Stripping Anti-fouling and re-applying it
We experienced the first and only hull breach in the summer of 1998. Contrary to what one might think, the hulls are only 3/8" thick at the leading edge forward of the water tanks. When the boat hit some rocks off Pole Island, ME the starboard side was penetrated and the boat began to list at a 5 degree angle but remained fully functional. Much more worrisome was the hip fracture caused to a dear friend whose husband was skippering at the time. Switching the fresh-water selector to starboard and opening the taps had the desired effect of easing the list. We delivered our friend to a waiting ambulance, then pulled the boat.
The leading edge is now stronger than it was before due to the epoxy and fiberglass we used to mend it. Furthermore, our boat was nearing the 10 year mark and while Prouts have not been known to suffer blister damage, the combination of a terrible first antifouling coat and the crash egged us on to do something better. While we had great success with our ACP-50 antifouling, the bad initial layer caused large bubbles to form under the ACP-50 that then flaked off. It would have been a lot easier to remove the bad antifouling back then and start anew rather than 8 years and many coats later on... live and learn. Any kind of impact can lead to pinholes opening up in the gel coat and the hull breach in 1998 was dramatic. We elected to remove the old antifouling down to the gel goat, to seal the entire underwater section with epoxy and to then re-apply antifouling.

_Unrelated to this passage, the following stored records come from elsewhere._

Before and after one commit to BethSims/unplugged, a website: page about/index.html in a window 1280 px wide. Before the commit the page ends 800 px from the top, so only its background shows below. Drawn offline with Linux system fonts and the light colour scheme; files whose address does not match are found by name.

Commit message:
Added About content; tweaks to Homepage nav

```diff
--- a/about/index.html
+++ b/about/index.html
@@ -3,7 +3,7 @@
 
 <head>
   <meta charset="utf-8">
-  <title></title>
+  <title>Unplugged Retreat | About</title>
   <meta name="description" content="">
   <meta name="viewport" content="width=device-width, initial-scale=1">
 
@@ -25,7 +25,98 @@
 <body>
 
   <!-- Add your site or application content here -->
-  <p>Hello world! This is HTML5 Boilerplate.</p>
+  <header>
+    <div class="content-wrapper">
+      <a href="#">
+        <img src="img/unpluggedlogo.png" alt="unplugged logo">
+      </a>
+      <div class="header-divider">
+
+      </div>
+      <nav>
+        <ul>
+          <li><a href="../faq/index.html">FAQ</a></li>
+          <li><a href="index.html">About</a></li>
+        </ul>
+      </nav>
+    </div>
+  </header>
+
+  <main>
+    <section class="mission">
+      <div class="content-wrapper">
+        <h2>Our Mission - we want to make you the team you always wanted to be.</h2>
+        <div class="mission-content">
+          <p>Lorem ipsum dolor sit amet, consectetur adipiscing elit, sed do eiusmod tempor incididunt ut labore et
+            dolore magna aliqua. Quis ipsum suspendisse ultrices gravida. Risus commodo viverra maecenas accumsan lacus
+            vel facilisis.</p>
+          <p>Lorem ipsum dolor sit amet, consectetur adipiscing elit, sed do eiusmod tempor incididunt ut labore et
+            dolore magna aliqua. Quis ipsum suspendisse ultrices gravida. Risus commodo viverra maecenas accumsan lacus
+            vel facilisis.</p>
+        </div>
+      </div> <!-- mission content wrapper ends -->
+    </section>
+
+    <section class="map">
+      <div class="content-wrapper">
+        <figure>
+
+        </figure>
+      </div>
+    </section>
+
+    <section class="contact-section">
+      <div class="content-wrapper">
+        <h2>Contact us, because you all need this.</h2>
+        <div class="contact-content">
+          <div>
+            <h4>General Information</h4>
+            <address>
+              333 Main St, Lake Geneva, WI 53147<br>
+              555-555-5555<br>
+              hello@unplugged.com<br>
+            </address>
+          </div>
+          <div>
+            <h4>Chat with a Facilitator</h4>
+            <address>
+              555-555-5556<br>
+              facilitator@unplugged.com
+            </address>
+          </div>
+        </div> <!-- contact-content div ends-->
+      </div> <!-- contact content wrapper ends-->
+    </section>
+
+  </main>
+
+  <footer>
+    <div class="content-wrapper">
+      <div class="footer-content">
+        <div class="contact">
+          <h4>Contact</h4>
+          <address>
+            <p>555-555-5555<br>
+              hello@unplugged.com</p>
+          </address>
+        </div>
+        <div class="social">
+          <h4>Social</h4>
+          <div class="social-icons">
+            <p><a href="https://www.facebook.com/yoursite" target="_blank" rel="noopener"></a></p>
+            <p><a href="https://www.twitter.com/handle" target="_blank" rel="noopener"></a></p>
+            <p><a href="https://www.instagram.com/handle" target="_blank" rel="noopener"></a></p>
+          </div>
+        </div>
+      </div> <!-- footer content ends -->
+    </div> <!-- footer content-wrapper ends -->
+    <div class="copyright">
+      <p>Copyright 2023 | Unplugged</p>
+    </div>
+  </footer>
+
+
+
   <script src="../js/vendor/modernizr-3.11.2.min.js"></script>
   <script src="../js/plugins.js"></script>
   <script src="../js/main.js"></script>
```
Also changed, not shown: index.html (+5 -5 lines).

It's a very messy job. We used the West Marine stripper system and heartily recommend plenty of drop cloths to capture drooping paint. Also, if the antifouling is thick, you'll need several iterations to remove it completely. The only quibbles we had with the West Marine stripper are that it did not apply very thickly and that it has to be covered immediately with the barrier layer so the solvents don't flash off. Furthermore, it did not tolerate direct exposure to sunlight in the summertime, drying and caking up instead.
After a week of struggle, the boat stood before us just as naked as when it was delivered to us. We painted the gel coat with several layers of white epoxy paint (the stuff is hard, sticks well, all while keeping water out) and used 3 layers of blue ACP-50 under the 5 green top layers so we can see when the antifouling needs topping off. Finally done, we collapsed in the heat.
Here she is in 1999, getting pushed into the cold waters of Maine.